was in love with the worlds of high society, theatre, and glamour. He had a>fully-fledged career as the foremost fashion and portrait photographer of his day, including his association with The British Royal Family.
Beaton worked as a staff photographer for Vanity Fair and Vogue in London,
Paris and New York, in addition to photographing celebrities in Hollywood. He
also worked as a stage and film designer, including the musicals Gigi
(1958) and My Fair Lady (1965). Beaton's long and varied career and his ability to
attune himself to changing fashions enabled him to capture a diverse range
of subjects on camera, from the Sitwells to the Rolling Stones, from
Salvador Dalν to Francis Bacon, from Audrey Hepburn to Marilyn Monroe, The
Queen Mother and Queen Elizabeth.
The painting and Beaton's Lefevre Gallery exhibition (27th January - 26th
February 1966) is well documented: "Don't let's talk about old people
looking young, but about young people looking old.
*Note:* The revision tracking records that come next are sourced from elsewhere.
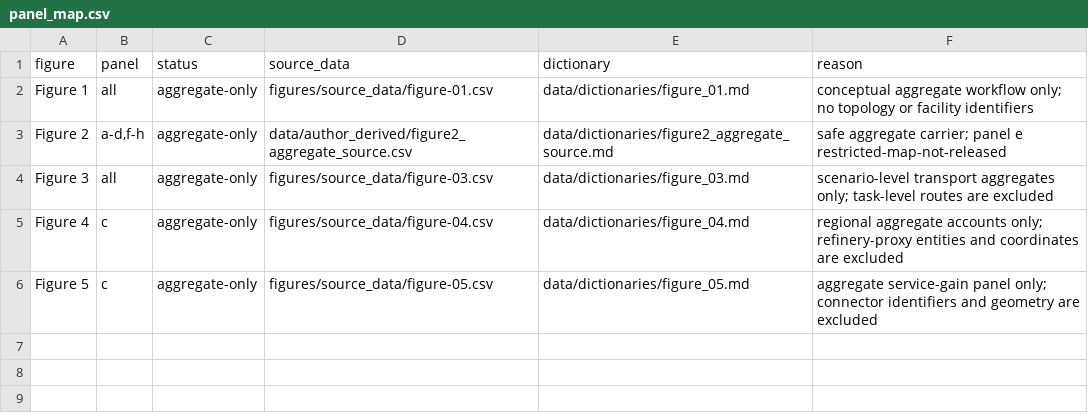
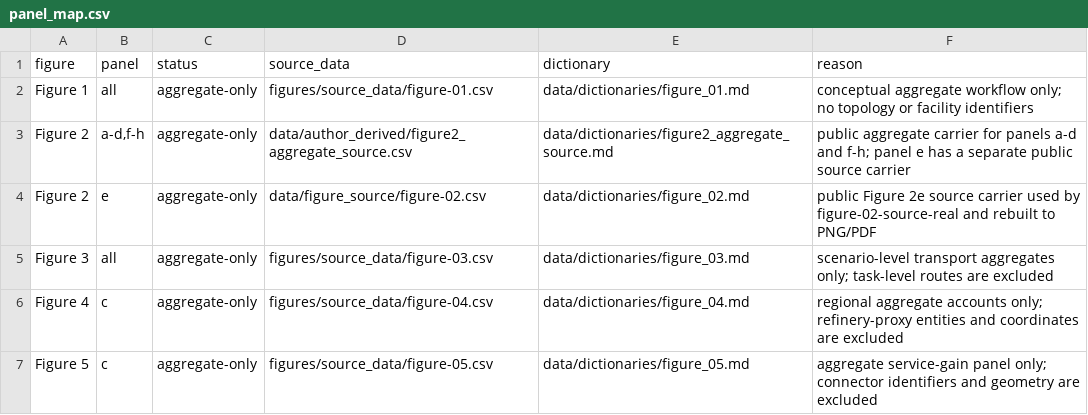
Before and after one commit to Chenzhongdaji/green-methanol-pipeline-reuse-public, a CSV file: figures/panel_map.csv, drawn as a sheet.

```diff
--- a/figures/panel_map.csv
+++ b/figures/panel_map.csv
@@ -2,3 +2,4 @@ figure,panel,status,source_data,dictionary,reason
 Figure 1,all,aggregate-only,figures/source_data/figure-01.csv,data/dictionaries/figure_01.md,conceptual aggregate workflow only; no topology or facility identifiers
-Figure 2,"a-d,f-h",aggregate-only,data/author_derived/figure2_aggregate_source.csv,data/dictionaries/figure2_aggregate_source.md,safe aggregate carrier; panel e restricted-map-not-released
+Figure 2,"a-d,f-h",aggregate-only,data/author_derived/figure2_aggregate_source.csv,data/dictionaries/figure2_aggregate_source.md,public aggregate carrier for panels a-d and f-h; panel e has a separate public source carrier
+Figure 2,e,aggregate-only,data/figure_source/figure-02.csv,data/dictionaries/figure_02.md,public Figure 2e source carrier used by figure-02-source-real and rebuilt to PNG/PDF
 Figure 3,all,aggregate-only,figures/source_data/figure-03.csv,data/dictionaries/figure_03.md,scenario-level transport aggregates only; task-level routes are excluded
```
Also changed, not shown: FILE_MANIFEST.csv, data/author_derived/figure2_aggregate_source.csv, 27 other files.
It's so much more>interesting." The Lefevre Gallery was established on 26th April 1926 by Mr
Alex Reid and Monsieur Earnest Lefevre - two of the most eminent dealers in
Modern Art in the UK at the time. Alex Reid trained in Paris with Theo Van
Gough and lodged with Theo's brother Vincent. The Lefevre Gallery confirm
that the work was bought directly from the artist by the Gallery and was
sold by the Gallery on 9th February 1966. It is listed in the exhibition
catalogue. The exhibition featured works depicting several sixties'
personalities with whom Beaton was known to associate, including Picasso.
Jagger's friendship with Beaton is well documented as Beaton was intrigued
by The Rolling Stones and Jagger in particular. Hugo Vickers' 1985 Cecil
Beaton: The Authorised Biography (Part 8 - The Swinging Years 1965-70:
Chapter 36 - Growing Old, Staying Young) gives a most telling account: [ ]
Beaton and Jagger met at the Boudin Ball at Christie's. Cecil, dressed in a
white broad-lapelled coat, was heard to say, "I'd like to meet Mick Jagger.
Marvellous face. Reminds me of Nijinsky." [ ] Cecil went to Marrakesh [ ]
moved to the Mamounia Hotel. Suddenly, to his delight, three Rolling Stones
arrived, surrounded by their vast entourage of hangers-on, etc,[ ] [ ] Mick
Jagger was absorbed in his affair with Marianne Faithfull and had flown
from Paris. Keith Richard, Brian Jones and his girlfriend Anita Pallenberg had
driven together through Europe [ ] "I was fascinated by the thin concave
lines of his body, legs, arms, mouth almost too large, but he is beautiful
and ugly, feminine and masculine, a 'sport', a rare phenomenon." [ ] Cecil
hijacked him for a photographic session in the trees and midday sun, thus
affording him some much-needed shadows: "He was a Tarzan of Piero di
Lips of a fantastic roundness [ ] As a model he is a natural." Cecil and
Mick Jagger were natural friends, both keenly drawn to the lure of success
"This Beaton oil portrait echoes the colours of the psychedelic era and
artistic explosion of London's mid-'60s, with Beaton representing the
Establishment and Jagger representing Rock & Roll. Later, Sir Cecil Beaton
and Sir Mick Jagger."